§ **Assignment**
When the string "from" appears in a line of the records, show the whole line.

Content starts

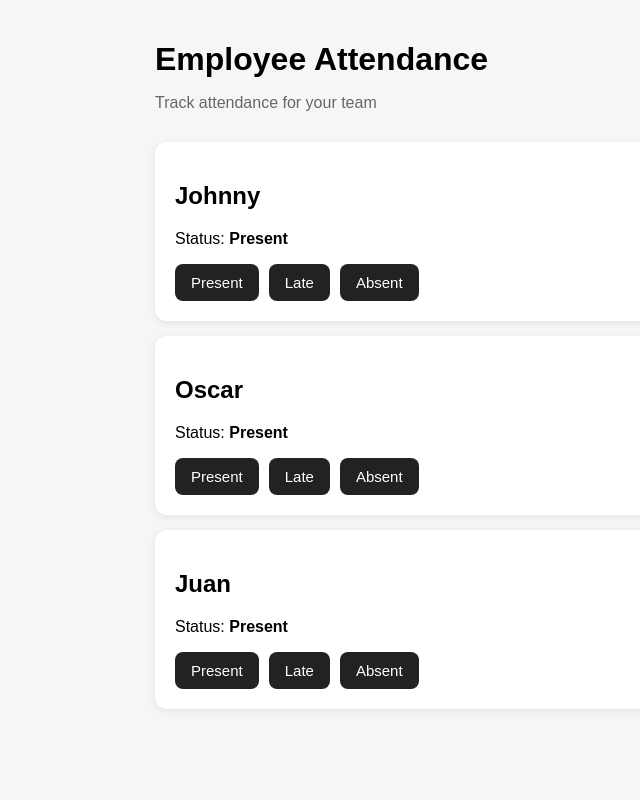
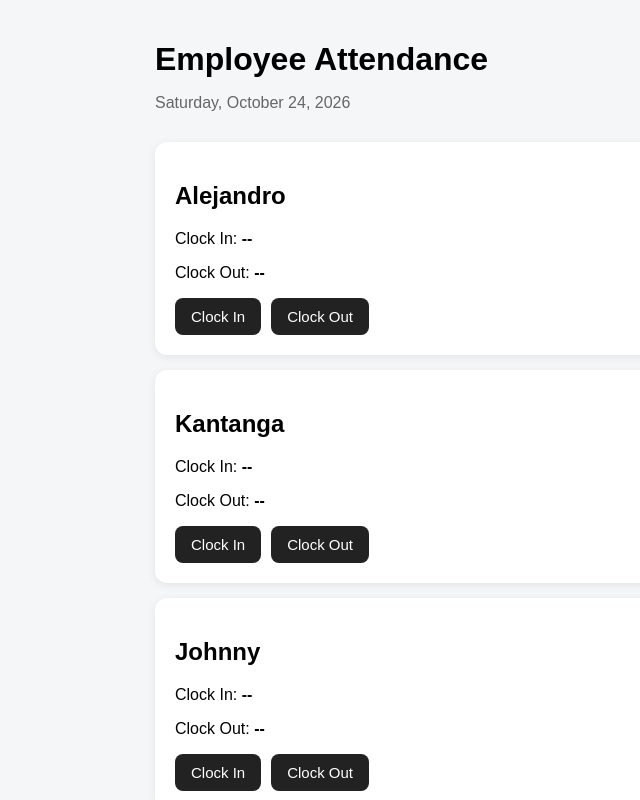
Before and after one commit to Alexav3/attendance, a React (Vite) app: page / in a window 1280 px wide. Shown: the top 800 px of the page, without its empty margins (135-775 px from the left). Built offline with nearby package versions, Linux system fonts and the light colour scheme.

Commit message:
Update App.jsx

```diff
--- a/src/App.jsx
+++ b/src/App.jsx
@@ -1,50 +1,164 @@
-import { useState } from "react";
+import { useEffect, useState } from "react";
+
+const defaultEmployees = [
+  "Alejandro",
+  "Kantanga",
+  "Johnny",
+  "Oscar",
+  "Juan",
+  "Adil",
+  "Karwan",
+];
 
 function App() {
-  const [employees, setEmployees] = useState([
-    { id: 1, name: "Johnny", status: "Present" },
-    { id: 2, name: "Oscar", status: "Present" },
-    { id: 3, name: "Juan", status: "Present" }
-  ]);
+  const [records, setRecords] = useState(() => {
+    const savedRecords = localStorage.getItem("attendanceRecords");
 
-  function changeStatus(id, newStatus) {
-    setEmployees(
-      employees.map((employee) =>
-        employee.id === id
-          ? { ...employee, status: newStatus }
-          : employee
-      )
+    return savedRecords ? JSON.parse(savedRecords) : {};
+  });
+
+  useEffect(() => {
+    localStorage.setItem(
+      "attendanceRecords",
+      JSON.stringify(records)
     );
+  }, [records]);
+
+  function getToday() {
+    return new Date().toLocaleDateString("en-CA");
   }
+
+  function getCurrentTime() {
+    return new Date().toLocaleTimeString([], {
+      hour: "2-digit",
+      minute: "2-digit",
+      second: "2-digit",
+    });
+  }
+
+  function clockIn(employee) {
+    const today = getToday();
+
+    setRecords((previousRecords) => {
+      const employeeRecords =
+        previousRecords[today]?.[employee] || {};
+
+      return {
+        ...previousRecords,
+
+        [today]: {
+          ...previousRecords[today],
+
+          [employee]: {
+            ...employeeRecords,
+            clockIn: getCurrentTime(),
+            clockOut: null,
+          },
+        },
+      };
+    });
+  }
+
+  function clockOut(employee) {
+    const today = getToday();
+
+    if (!records[today]?.[employee]?.clockIn) {
+      alert(`${employee} must clock in first.`);
+      return;
+    }
+
+    setRecords((previousRecords) => ({
+      ...previousRecords,
+
+      [today]: {
+        ...previousRecords[today],
+
+        [employee]: {
+          ...previousRecords[today][employee],
+          clockOut: getCurrentTime(),
+        },
+      },
+    }));
+  }
+
+  const today = getToday();
 
   return (
     <div className="container">
       <h1>Employee Attendance</h1>
-      <p className="subtitle">Track attendance for your team</p>
 
-      {employees.map((employee) => (
-        <div className="employee-card" key={employee.id}>
-          <h2>{employee.name}</h2>
+      <p className="subtitle">
+        {new Date().toLocaleDateString([], {
+          weekday: "long",
+          month: "long",
+          day: "numeric",
+          year: "numeric",
+        })}
+      </p>
+
+      <div className="employee-list">
+        {defaultEmployees.map((employee) => {
+          const employeeRecord =
+            records[today]?.[employee] || {};
+
+          const clockedIn = employeeRecord.clockIn;
+          const clockedOut = employeeRecord.clockOut;
+
+          return (
+            <div className="employee-card" key={employee}>
+              <h2>{employee}</h2>
+
+              <div className="attendance-info">
+                <p>
+                  Clock In:
+                  <strong>
+                    {" "}
+                    {clockedIn || "--"}
+                  </strong>
+                </p>
 
                 <p>
-            Status: <strong>{employee.status}</strong>
+                  Clock Out:
+                  <strong>
+                    {" "}
+                    {clockedOut || "--"}
+                  </strong>
                 </p>
+              </div>
 
               <div className="buttons">
-            <button onClick={() => changeStatus(employee.id, "Present")}>
-              Present
+                <button
+                  className="clock-in"
+                  onClick={() => clockIn(employee)}
+                  disabled={clockedIn && !clockedOut}
+                >
+                  Clock In
                 </button>
 
-            <button onClick={() => changeStatus(employee.id, "Late")}>
-              Late
-            </button>
-
-            <button onClick={() => changeStatus(employee.id, "Absent")}>
-              Absent
+                <button
+                  className="clock-out"
+                  onClick={() => clockOut(employee)}
+                  disabled={!clockedIn || clockedOut}
+                >
+                  Clock Out
                 </button>
               </div>
+
+              {clockedIn && !clockedOut && (
+                <p className="working">
+                  ● Currently Working
+                </p>
+              )}
+
+              {clockedOut && (
+                <p className="completed">
+                  ✓ Shift Completed
+                </p>
+              )}
             </div>
-      ))}
+          );
+        })}
+      </div>
     </div>
   );
 }
```
Lines whose indentation alone changed are shown as unchanged.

Content ends

§ **Reply to the task**
Before and after one commit to Alexav3/attendance, a React (Vite) app: page / in a window 1280 px wide. Shown: the top 800 px of the page, without its empty margins (135-775 px from the left). Built offline with nearby package versions, Linux system fonts and the light colour scheme.
-import { useState } from "react";
+import { useEffect, useState } from "react";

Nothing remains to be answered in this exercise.